[Records drawn from a dataset]
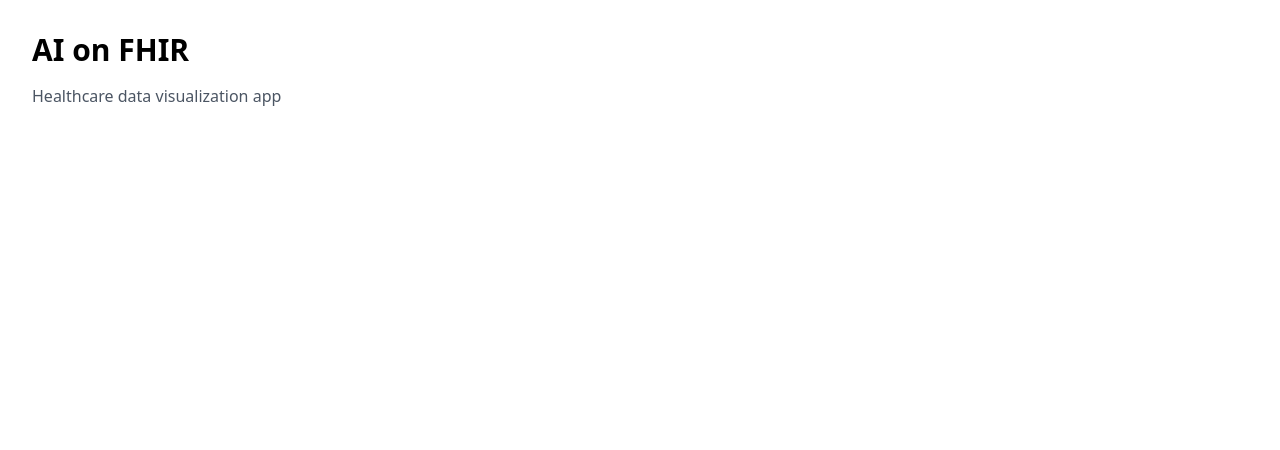
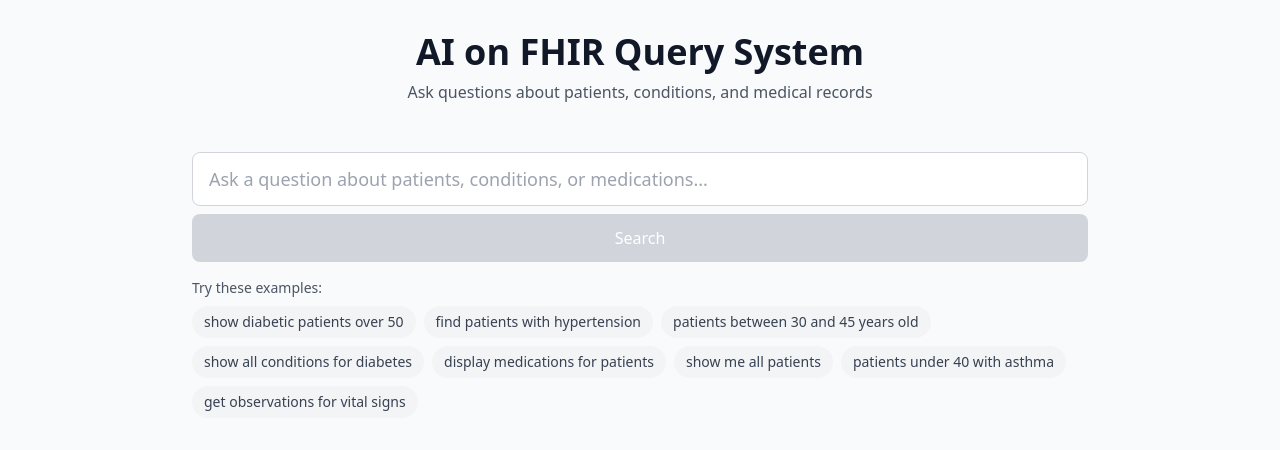
Before and after one commit to Moyowalker/onye-test, a Next.js app in the folder frontend/: page / in a window 1280 px wide. Shown: the top 450 px of the page. Built offline with nearby package versions, Linux system fonts and the light colour scheme.

Commit message:
Added query input and the auery results

```diff
--- a/frontend/src/app/page.tsx
+++ b/frontend/src/app/page.tsx
@@ -1,8 +1,79 @@
+'use client'
+
+import { useState } from 'react'
+import QueryInput from '@/components/QueryInput'
+import QueryResults from '@/components/QueryResults'
+
+interface QueryResponse {
+  query: string
+  nlp_analysis: {
+    intent: string
+    entities: any
+  }
+  fhir_response: any
+}
+
 export default function Home() {
+  const [loading, setLoading] = useState(false)
+  const [result, setResult] = useState<QueryResponse | null>(null)
+  const [error, setError] = useState<string | null>(null)
+
+  const handleQuery = async (query: string) => {
+    setLoading(true)
+    setError(null)
+
+    try {
+      const response = await fetch('http://localhost:8000/query', {
+        method: 'POST',
+        headers: {
+          'Content-Type': 'application/json',
+        },
+        body: JSON.stringify({ query }),
+      })
+
+      if (!response.ok) {
+        throw new Error('Failed to fetch results')
+      }
+
+      const data = await response.json()
+      setResult(data)
+    } catch (err) {
+      setError(err instanceof Error ? err.message : 'An error occurred')
+    } finally {
+      setLoading(false)
+    }
+  }
+
   return (
-    <main className="min-h-screen p-8">
-      <h1 className="text-3xl font-bold">AI on FHIR</h1>
-      <p className="mt-4 text-gray-600">Healthcare data visualization app</p>
-    </main>
+    <div className="min-h-screen bg-gray-50">
+      <div className="container mx-auto px-4 py-8">
+        <header className="text-center mb-12">
+          <h1 className="text-4xl font-bold text-gray-900 mb-2">
+            AI on FHIR Query System
+          </h1>
+          <p className="text-gray-600">
+            Ask questions about patients, conditions, and medical records
+          </p>
+        </header>
+
+        <main className="space-y-8">
+          <QueryInput onSubmit={handleQuery} loading={loading} />
+
+          {error && (
+            <div className="max-w-4xl mx-auto p-4 bg-red-50 border border-red-200 rounded-lg text-red-700">
+              {error}
+            </div>
+          )}
+
+          {result && (
+            <QueryResults
+              query={result.query}
+              nlpAnalysis={result.nlp_analysis}
+              fhirResponse={result.fhir_response}
+            />
+          )}
+        </main>
+      </div>
+    </div>
   )
 }
--- /dev/null
+++ b/frontend/src/components/QueryInput.tsx
@@ -0,0 +1,85 @@
+'use client'
+
+import { useState } from 'react'
+
+interface QueryInputProps {
+  onSubmit: (query: string) => void
+  loading?: boolean
+}
+
+const SUGGESTIONS = [
+  "show diabetic patients over 50",
+  "find patients with hypertension",
+  "patients between 30 and 45 years old",
+  "show all conditions for diabetes",
+  "display medications for patients",
+  "show me all patients",
+  "patients under 40 with asthma",
+  "get observations for vital signs"
+]
+
+export default function QueryInput({ onSubmit, loading = false }: QueryInputProps) {
+  const [query, setQuery] = useState('')
+
+  const handleSubmit = (e: React.FormEvent) => {
+    e.preventDefault()
+    if (query.trim()) {
+      onSubmit(query.trim())
+    }
+  }
+
+  const handleSuggestionClick = (suggestion: string) => {
+    setQuery(suggestion)
+    onSubmit(suggestion)
+  }
+
+  return (
+    <div className="w-full max-w-4xl mx-auto space-y-4">
+      <form onSubmit={handleSubmit} className="space-y-2">
+        <div className="relative">
+          <input
+            type="text"
+            value={query}
+            onChange={(e) => setQuery(e.target.value)}
+            placeholder="Ask a question about patients, conditions, or medications..."
+            className="w-full px-4 py-3 text-lg border border-gray-300 rounded-lg focus:outline-none focus:ring-2 focus:ring-blue-500 focus:border-transparent"
+            disabled={loading}
+          />
+          {query && (
+            <button
+              type="button"
+              onClick={() => setQuery('')}
+              className="absolute right-3 top-1/2 transform -translate-y-1/2 text-gray-400 hover:text-gray-600"
+            >
+              ✕
+            </button>
+          )}
+        </div>
+
+        <button
+          type="submit"
+          disabled={!query.trim() || loading}
+          className="w-full px-6 py-3 bg-blue-600 text-white font-medium rounded-lg hover:bg-blue-700 disabled:bg-gray-300 disabled:cursor-not-allowed transition-colors"
+        >
+          {loading ? 'Searching...' : 'Search'}
+        </button>
+      </form>
+
+      <div className="space-y-2">
+        <p className="text-sm text-gray-600">Try these examples:</p>
+        <div className="flex flex-wrap gap-2">
+          {SUGGESTIONS.map((suggestion, index) => (
+            <button
+              key={index}
+              onClick={() => handleSuggestionClick(suggestion)}
+              disabled={loading}
+              className="px-3 py-1.5 text-sm bg-gray-100 text-gray-700 rounded-full hover:bg-gray-200 disabled:opacity-50 disabled:cursor-not-allowed transition-colors"
+            >
+              {suggestion}
+            </button>
+          ))}
+        </div>
+      </div>
+    </div>
+  )
+}
--- /dev/null
+++ b/frontend/src/components/QueryResults.tsx
@@ -0,0 +1,143 @@
+'use client'
+
+interface Patient {
+  id: string
+  name: Array<{ text: string }>
+  gender: string
+  birthDate: string
+  extension: Array<{ valueInteger: number }>
+}
+
+interface Condition {
+  id: string
+  subject: { display: string }
+  code: { coding: Array<{ display: string }> }
+  onsetDateTime: string
+}
+
+interface FHIREntry {
+  resource: Patient | Condition | any
+}
+
+interface QueryResultsProps {
+  query?: string
+  nlpAnalysis?: {
+    intent: string
+    entities: any
+  }
+  fhirResponse?: {
+    resourceType: string
+    total: number
+    entry?: FHIREntry[]
+  }
+}
+
+export default function QueryResults({ query, nlpAnalysis, fhirResponse }: QueryResultsProps) {
+  if (!fhirResponse) return null
+
+  const renderPatient = (patient: Patient) => (
+    <div className="p-4 border border-gray-200 rounded-lg hover:border-blue-300 transition-colors">
+      <div className="flex items-start justify-between">
+        <div>
+          <h3 className="font-semibold text-lg">{patient.name[0].text}</h3>
+          <p className="text-sm text-gray-600">ID: {patient.id}</p>
+        </div>
+        <span className="px-2 py-1 bg-blue-100 text-blue-800 text-xs rounded-full">
+          Patient
+        </span>
+      </div>
+      <div className="mt-3 space-y-1 text-sm">
+        <p><span className="font-medium">Age:</span> {patient.extension[0].valueInteger} years</p>
+        <p><span className="font-medium">Gender:</span> {patient.gender}</p>
+        <p><span className="font-medium">Birth Date:</span> {patient.birthDate}</p>
+      </div>
+    </div>
+  )
+
+  const renderCondition = (condition: Condition) => (
+    <div className="p-4 border border-gray-200 rounded-lg hover:border-red-300 transition-colors">
+      <div className="flex items-start justify-between">
+        <div>
+          <h3 className="font-semibold text-lg">{condition.code.coding[0].display}</h3>
+          <p className="text-sm text-gray-600">ID: {condition.id}</p>
+        </div>
+        <span className="px-2 py-1 bg-red-100 text-red-800 text-xs rounded-full">
+          Condition
+        </span>
+      </div>
+      <div className="mt-3 space-y-1 text-sm">
+        <p><span className="font-medium">Patient:</span> {condition.subject.display}</p>
+        <p><span className="font-medium">Onset:</span> {condition.onsetDateTime}</p>
+      </div>
+    </div>
+  )
+
+  const renderResource = (entry: FHIREntry) => {
+    const resource = entry.resource
+
+    switch (resource.resourceType) {
+      case 'Patient':
+        return renderPatient(resource as Patient)
+      case 'Condition':
+        return renderCondition(resource as Condition)
+      default:
+        return (
+          <div className="p-4 border border-gray-200 rounded-lg">
+            <p className="font-medium">{resource.resourceType}</p>
+            <p className="text-sm text-gray-600">ID: {resource.id}</p>
+          </div>
+        )
+    }
+  }
+
+  return (
+    <div className="w-full max-w-4xl mx-auto space-y-6">
+      {/* Query Info */}
+      <div className="bg-gray-50 p-4 rounded-lg">
+        <p className="text-sm text-gray-600">Your query:</p>
+        <p className="font-medium">{query}</p>
+        {nlpAnalysis && (
+          <div className="mt-2 flex gap-4 text-xs text-gray-600">
+            <span>Intent: <span className="font-medium text-blue-600">{nlpAnalysis.intent}</span></span>
+            {nlpAnalysis.entities.age_filter && (
+              <span>Age Filter: <span className="font-medium text-blue-600">
+                {JSON.stringify(nlpAnalysis.entities.age_filter)}
+              </span></span>
+            )}
+            {nlpAnalysis.entities.conditions?.length > 0 && (
+              <span>Conditions: <span className="font-medium text-blue-600">
+                {nlpAnalysis.entities.conditions.join(', ')}
+              </span></span>
+            )}
+          </div>
+        )}
+      </div>
+
+      {/* Results */}
+      <div>
+        <div className="flex items-center justify-between mb-4">
+          <h2 className="text-xl font-semibold">
+            Results ({fhirResponse.total})
+          </h2>
+          <span className="text-sm text-gray-600">
+            {fhirResponse.resourceType}
+          </span>
+        </div>
+
+        {fhirResponse.entry && fhirResponse.entry.length > 0 ? (
+          <div className="grid gap-4 md:grid-cols-2">
+            {fhirResponse.entry.map((entry, index) => (
+              <div key={index}>
+                {renderResource(entry)}
+              </div>
+            ))}
+          </div>
+        ) : (
+          <div className="text-center py-12 text-gray-500">
+            No results found
+          </div>
+        )}
+      </div>
+    </div>
+  )
+}
```
Also changed, not shown: frontend/src/components/README.md (added).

What the task asks: Copy every line above that includes the string "page".

Exercise answer:
Before and after one commit to Moyowalker/onye-test, a Next.js app in the folder frontend/: page / in a window 1280 px wide. Shown: the top 450 px of the page. Built offline with nearby package versions, Linux system fonts and the light colour scheme.
--- a/frontend/src/app/page.tsx
+++ b/frontend/src/app/page.tsx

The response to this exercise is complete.